• _Data to examine_
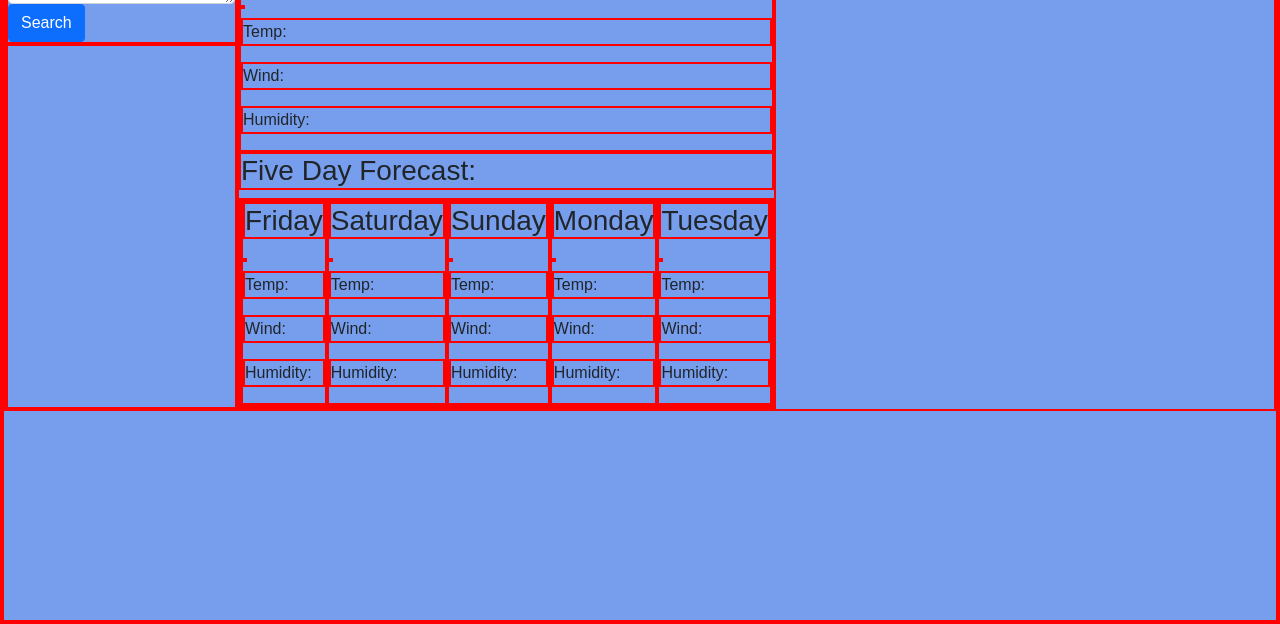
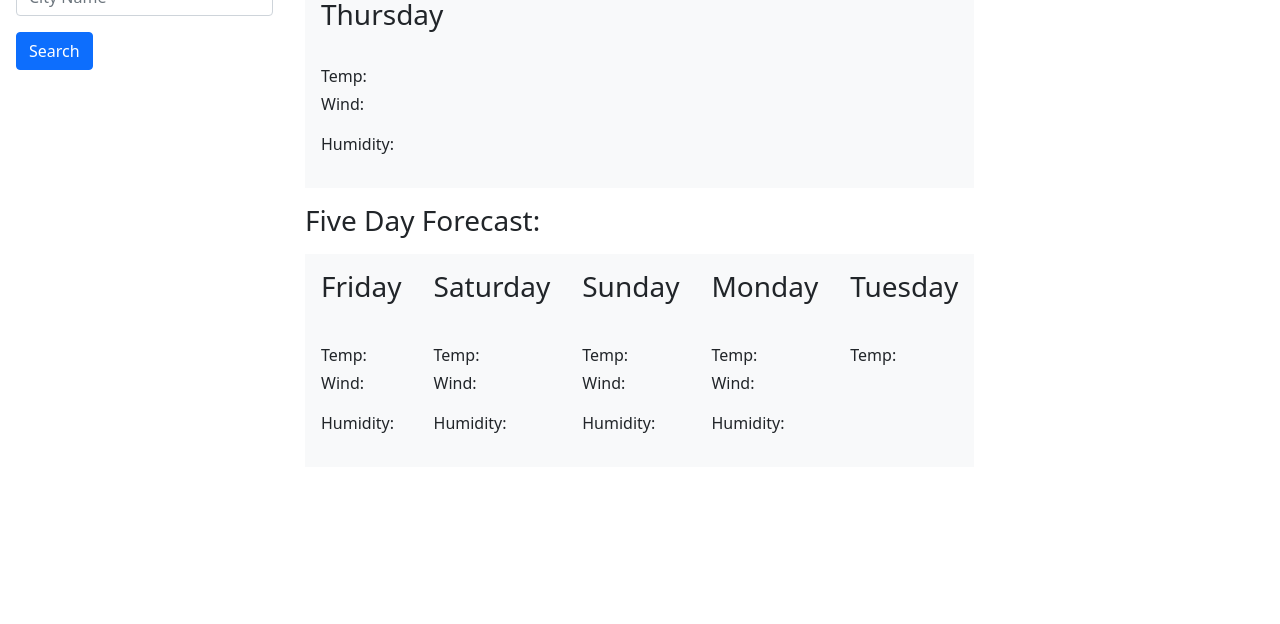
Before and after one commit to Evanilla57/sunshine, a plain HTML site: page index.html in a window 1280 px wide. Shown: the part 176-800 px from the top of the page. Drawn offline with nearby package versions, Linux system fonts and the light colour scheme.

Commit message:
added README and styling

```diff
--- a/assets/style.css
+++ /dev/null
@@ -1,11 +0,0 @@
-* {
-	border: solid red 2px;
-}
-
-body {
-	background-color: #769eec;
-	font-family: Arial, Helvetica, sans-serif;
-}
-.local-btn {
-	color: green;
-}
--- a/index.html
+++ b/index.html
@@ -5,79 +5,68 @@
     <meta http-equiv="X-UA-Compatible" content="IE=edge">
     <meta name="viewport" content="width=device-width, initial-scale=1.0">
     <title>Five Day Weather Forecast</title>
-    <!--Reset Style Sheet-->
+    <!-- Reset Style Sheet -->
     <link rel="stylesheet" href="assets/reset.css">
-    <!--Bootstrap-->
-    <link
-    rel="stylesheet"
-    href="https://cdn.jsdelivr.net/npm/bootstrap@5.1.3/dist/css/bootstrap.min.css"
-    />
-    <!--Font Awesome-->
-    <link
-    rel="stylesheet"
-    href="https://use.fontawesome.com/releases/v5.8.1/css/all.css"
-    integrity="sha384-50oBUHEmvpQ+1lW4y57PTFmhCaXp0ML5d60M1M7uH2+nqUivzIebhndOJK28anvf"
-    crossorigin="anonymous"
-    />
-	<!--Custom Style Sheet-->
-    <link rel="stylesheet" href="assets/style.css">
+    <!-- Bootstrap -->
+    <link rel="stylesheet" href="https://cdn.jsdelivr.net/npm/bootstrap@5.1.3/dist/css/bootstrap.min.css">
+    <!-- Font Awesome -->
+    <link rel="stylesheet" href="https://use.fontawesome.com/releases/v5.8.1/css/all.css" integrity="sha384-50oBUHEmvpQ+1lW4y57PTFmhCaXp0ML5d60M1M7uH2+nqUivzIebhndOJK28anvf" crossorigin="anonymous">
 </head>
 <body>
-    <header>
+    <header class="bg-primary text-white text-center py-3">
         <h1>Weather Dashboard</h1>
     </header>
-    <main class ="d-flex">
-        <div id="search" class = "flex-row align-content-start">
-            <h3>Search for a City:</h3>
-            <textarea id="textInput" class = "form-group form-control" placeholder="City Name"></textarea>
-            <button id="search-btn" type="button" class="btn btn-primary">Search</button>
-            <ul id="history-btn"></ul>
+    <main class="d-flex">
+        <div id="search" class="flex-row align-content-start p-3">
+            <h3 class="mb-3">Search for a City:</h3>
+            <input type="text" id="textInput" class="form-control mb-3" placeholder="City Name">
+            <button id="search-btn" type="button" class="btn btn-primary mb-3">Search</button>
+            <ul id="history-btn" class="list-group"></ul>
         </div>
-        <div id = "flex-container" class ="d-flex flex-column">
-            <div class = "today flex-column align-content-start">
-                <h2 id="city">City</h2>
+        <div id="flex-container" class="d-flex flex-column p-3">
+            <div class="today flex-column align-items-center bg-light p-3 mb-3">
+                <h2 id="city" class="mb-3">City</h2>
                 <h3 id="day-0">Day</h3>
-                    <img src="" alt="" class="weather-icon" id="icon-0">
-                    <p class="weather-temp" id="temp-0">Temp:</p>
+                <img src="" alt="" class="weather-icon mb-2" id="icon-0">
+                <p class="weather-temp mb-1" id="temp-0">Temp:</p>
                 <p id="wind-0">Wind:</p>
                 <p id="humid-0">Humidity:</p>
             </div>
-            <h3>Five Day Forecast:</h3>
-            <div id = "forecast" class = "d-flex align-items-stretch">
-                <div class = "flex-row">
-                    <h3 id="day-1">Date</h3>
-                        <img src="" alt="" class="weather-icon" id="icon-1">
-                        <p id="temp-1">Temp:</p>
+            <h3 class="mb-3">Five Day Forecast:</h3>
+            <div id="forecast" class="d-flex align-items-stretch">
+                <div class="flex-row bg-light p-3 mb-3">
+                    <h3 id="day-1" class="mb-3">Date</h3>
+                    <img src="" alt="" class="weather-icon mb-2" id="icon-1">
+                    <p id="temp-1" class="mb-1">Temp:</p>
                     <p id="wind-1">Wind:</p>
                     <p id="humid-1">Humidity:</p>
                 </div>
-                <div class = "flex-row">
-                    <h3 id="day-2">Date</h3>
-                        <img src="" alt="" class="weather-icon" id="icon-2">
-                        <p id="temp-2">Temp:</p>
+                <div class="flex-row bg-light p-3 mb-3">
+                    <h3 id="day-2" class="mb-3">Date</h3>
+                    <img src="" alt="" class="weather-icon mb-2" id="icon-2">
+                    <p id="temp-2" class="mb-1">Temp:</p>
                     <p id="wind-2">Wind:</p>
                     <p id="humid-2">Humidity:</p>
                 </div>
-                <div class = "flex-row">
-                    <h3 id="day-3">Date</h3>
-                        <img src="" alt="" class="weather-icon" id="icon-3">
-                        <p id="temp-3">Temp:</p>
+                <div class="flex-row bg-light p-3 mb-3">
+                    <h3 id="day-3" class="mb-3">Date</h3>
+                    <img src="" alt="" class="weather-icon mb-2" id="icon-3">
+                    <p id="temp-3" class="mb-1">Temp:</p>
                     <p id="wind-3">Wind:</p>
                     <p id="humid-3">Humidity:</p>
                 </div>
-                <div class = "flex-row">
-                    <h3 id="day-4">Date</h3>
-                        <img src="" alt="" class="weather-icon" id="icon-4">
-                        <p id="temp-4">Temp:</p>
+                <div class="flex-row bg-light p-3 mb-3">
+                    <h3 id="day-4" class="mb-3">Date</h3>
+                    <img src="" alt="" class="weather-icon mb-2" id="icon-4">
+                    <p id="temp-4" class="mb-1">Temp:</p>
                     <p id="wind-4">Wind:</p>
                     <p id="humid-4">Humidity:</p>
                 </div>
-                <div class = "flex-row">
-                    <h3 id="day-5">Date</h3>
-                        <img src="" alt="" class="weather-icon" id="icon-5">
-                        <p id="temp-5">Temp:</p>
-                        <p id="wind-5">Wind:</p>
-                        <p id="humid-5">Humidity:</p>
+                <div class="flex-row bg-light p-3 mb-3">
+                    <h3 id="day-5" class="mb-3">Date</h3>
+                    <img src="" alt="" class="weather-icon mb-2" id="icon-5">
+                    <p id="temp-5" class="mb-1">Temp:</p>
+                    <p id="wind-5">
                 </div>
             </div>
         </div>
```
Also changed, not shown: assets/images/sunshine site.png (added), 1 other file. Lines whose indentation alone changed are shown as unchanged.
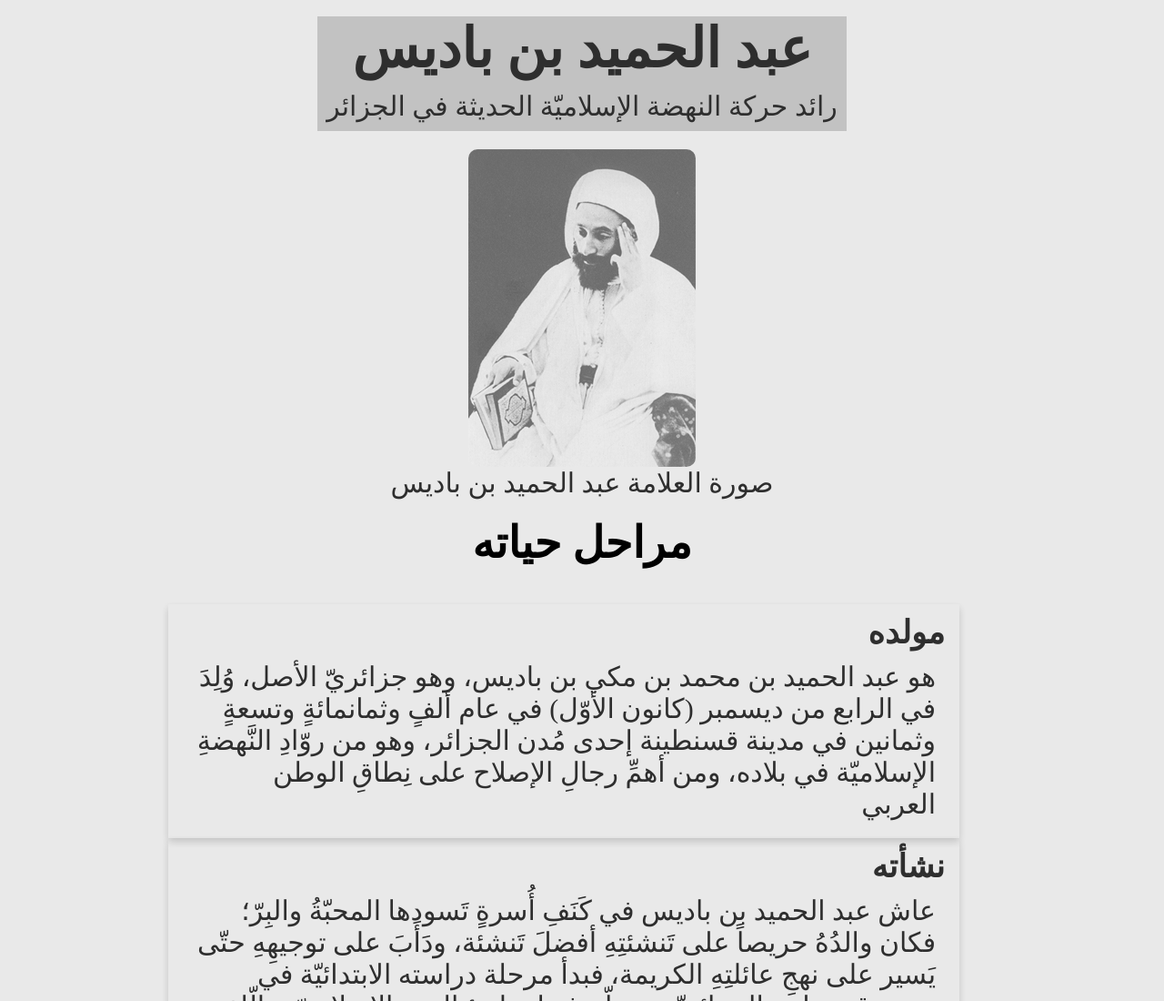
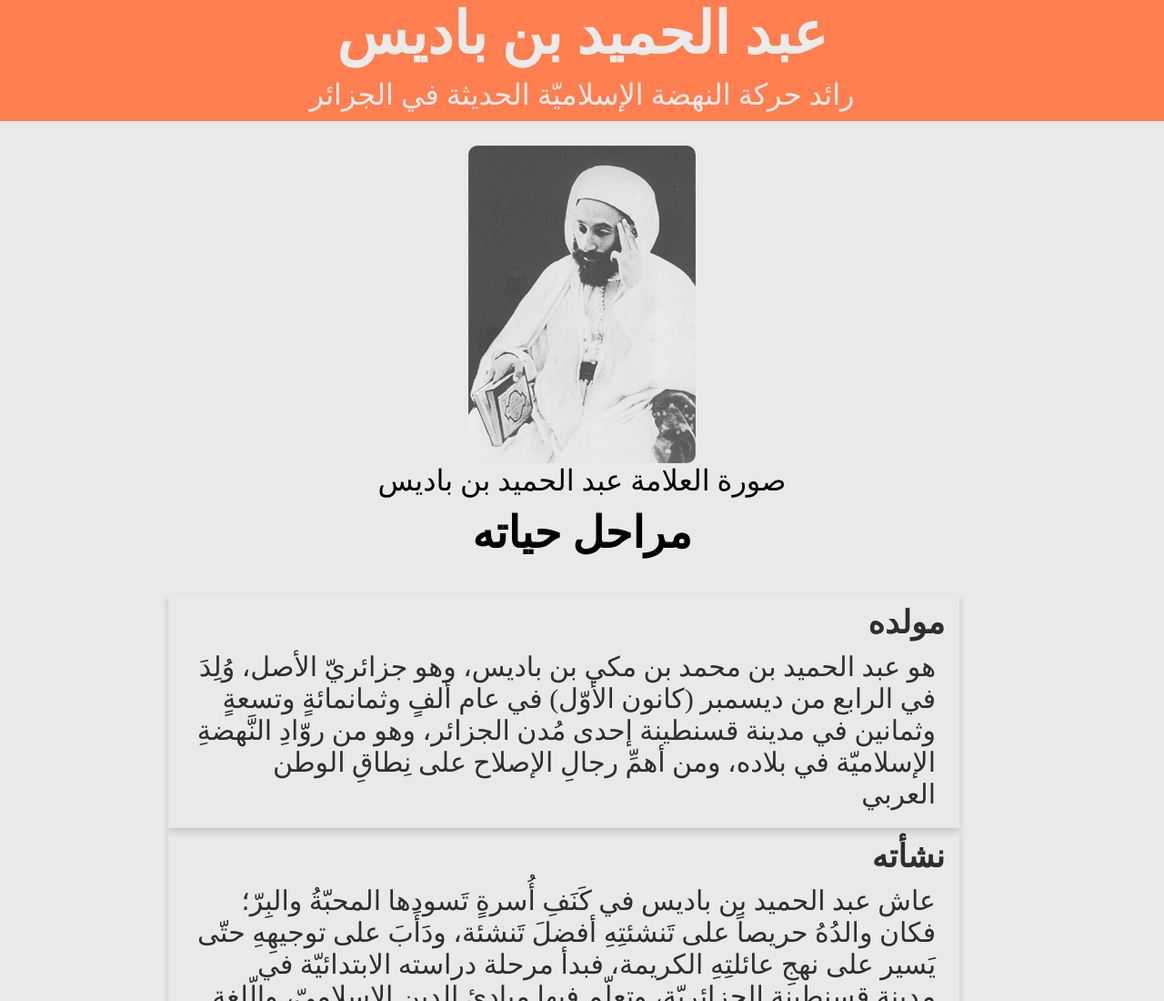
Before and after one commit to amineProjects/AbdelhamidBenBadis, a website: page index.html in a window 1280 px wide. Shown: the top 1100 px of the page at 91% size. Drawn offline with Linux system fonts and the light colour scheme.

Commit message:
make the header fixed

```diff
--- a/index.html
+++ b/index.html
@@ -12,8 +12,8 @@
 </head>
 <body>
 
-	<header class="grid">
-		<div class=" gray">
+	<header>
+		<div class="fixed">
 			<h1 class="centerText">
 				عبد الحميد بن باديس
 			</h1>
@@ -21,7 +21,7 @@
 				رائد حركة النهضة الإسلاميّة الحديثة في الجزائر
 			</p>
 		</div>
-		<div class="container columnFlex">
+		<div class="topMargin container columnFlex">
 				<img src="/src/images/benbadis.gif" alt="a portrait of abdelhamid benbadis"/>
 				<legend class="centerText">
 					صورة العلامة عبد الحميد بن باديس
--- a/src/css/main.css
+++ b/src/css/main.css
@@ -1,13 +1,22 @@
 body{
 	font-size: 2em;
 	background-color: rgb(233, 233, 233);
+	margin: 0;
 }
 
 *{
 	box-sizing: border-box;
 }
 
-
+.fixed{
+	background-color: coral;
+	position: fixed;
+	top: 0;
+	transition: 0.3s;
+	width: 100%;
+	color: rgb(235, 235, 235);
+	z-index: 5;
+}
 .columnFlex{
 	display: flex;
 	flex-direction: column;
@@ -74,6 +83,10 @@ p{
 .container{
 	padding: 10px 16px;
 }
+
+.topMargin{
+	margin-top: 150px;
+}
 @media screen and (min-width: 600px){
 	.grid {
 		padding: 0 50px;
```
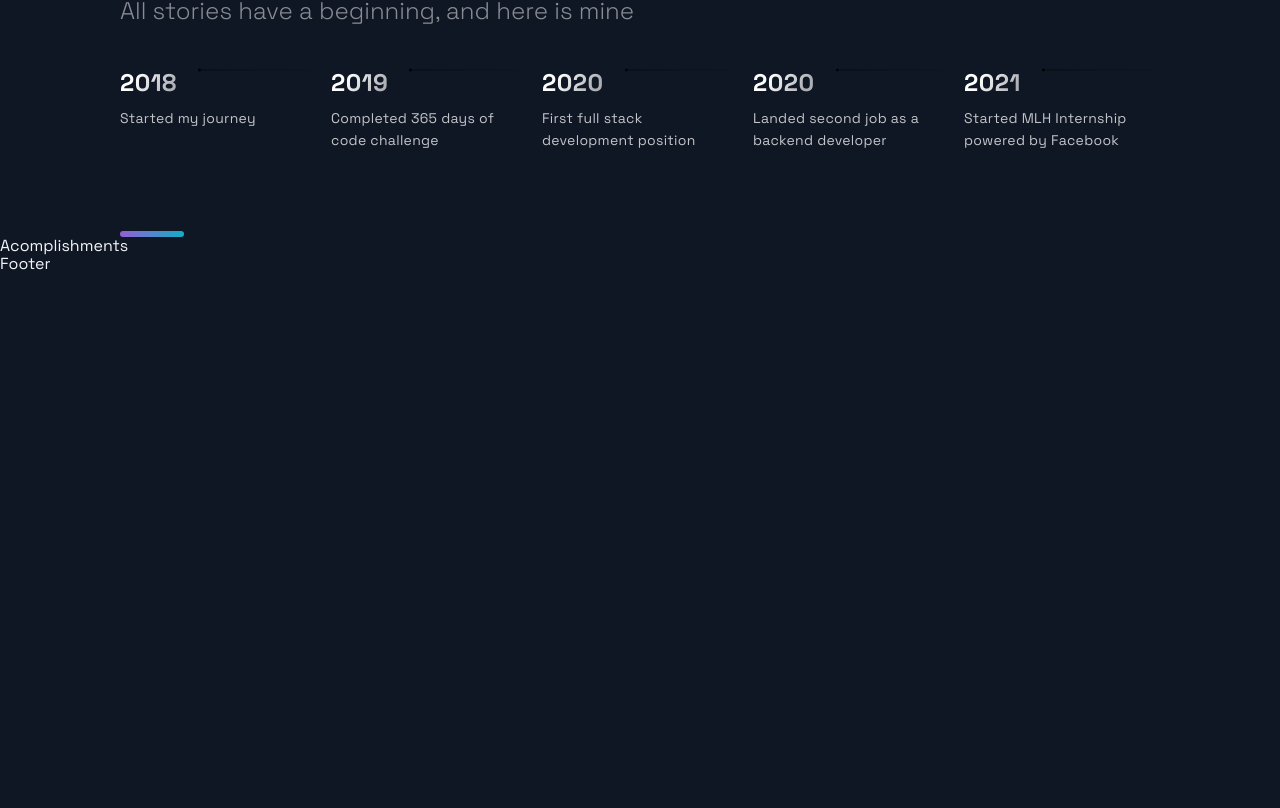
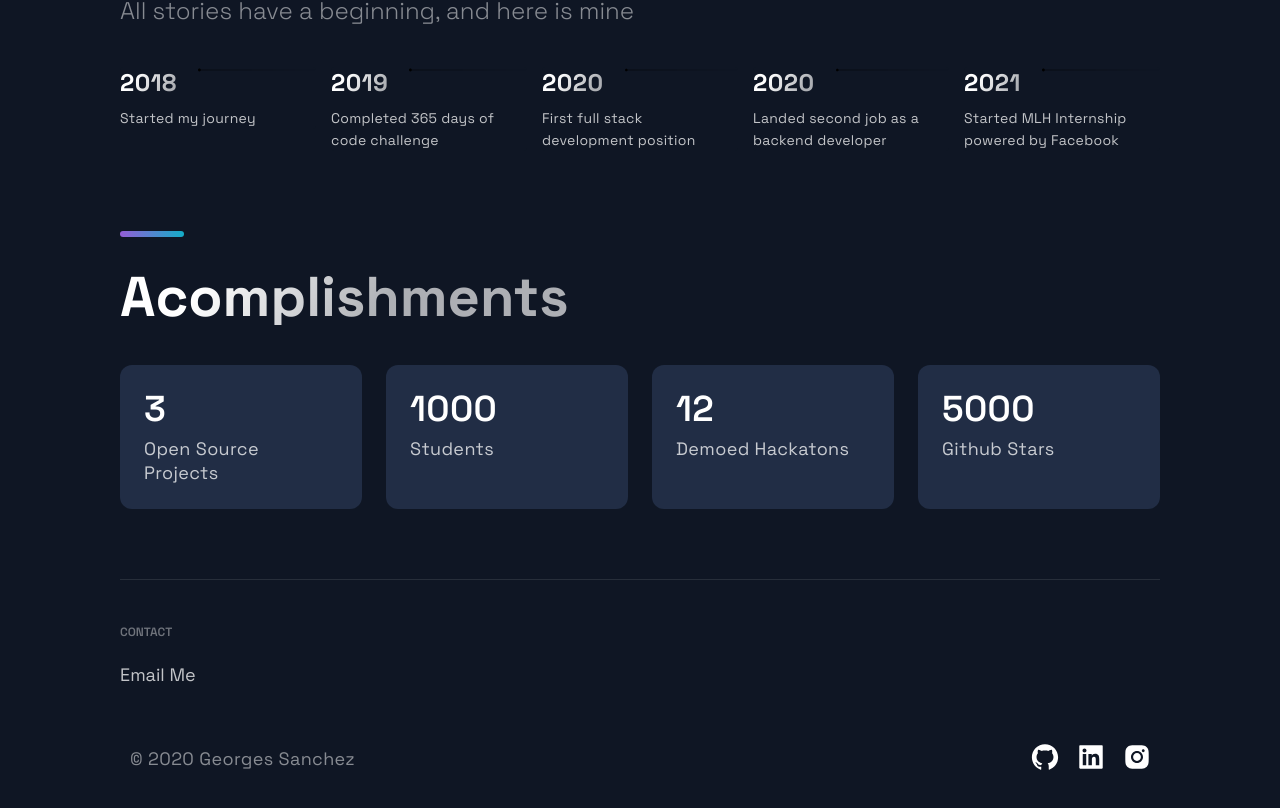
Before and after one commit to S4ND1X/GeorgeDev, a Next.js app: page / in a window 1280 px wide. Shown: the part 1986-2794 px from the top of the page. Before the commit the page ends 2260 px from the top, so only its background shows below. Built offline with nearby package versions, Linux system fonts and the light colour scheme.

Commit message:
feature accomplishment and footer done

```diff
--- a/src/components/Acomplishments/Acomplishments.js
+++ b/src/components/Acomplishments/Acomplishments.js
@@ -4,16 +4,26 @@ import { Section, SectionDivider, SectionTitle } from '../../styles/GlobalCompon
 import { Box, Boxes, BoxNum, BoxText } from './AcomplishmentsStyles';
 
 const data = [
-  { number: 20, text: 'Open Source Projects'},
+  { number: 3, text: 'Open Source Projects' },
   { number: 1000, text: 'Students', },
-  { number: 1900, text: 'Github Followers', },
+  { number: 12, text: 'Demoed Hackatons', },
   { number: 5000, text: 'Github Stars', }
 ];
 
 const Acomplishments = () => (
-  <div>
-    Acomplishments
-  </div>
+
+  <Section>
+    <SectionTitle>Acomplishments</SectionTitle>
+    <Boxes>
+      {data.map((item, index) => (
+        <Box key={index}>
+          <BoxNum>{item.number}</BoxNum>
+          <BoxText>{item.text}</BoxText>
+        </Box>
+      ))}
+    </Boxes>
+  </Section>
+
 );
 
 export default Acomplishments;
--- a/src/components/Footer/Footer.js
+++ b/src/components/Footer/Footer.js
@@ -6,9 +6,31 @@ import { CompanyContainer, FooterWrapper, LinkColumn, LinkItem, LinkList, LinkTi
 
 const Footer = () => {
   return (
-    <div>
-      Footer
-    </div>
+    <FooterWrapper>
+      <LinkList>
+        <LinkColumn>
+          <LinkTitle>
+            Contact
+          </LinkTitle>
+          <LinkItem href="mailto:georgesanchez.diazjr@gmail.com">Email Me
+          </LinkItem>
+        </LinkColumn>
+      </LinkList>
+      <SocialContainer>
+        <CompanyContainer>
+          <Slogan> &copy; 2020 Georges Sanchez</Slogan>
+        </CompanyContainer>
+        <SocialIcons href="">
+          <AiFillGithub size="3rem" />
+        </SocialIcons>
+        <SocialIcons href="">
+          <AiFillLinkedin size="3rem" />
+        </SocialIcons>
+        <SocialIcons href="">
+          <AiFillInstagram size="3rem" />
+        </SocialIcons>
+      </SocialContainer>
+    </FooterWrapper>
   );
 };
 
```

• _About this task_
Of the lines in the listing, some hold the word "assets". Report how many, and only that.

• _Output for this exercise_
4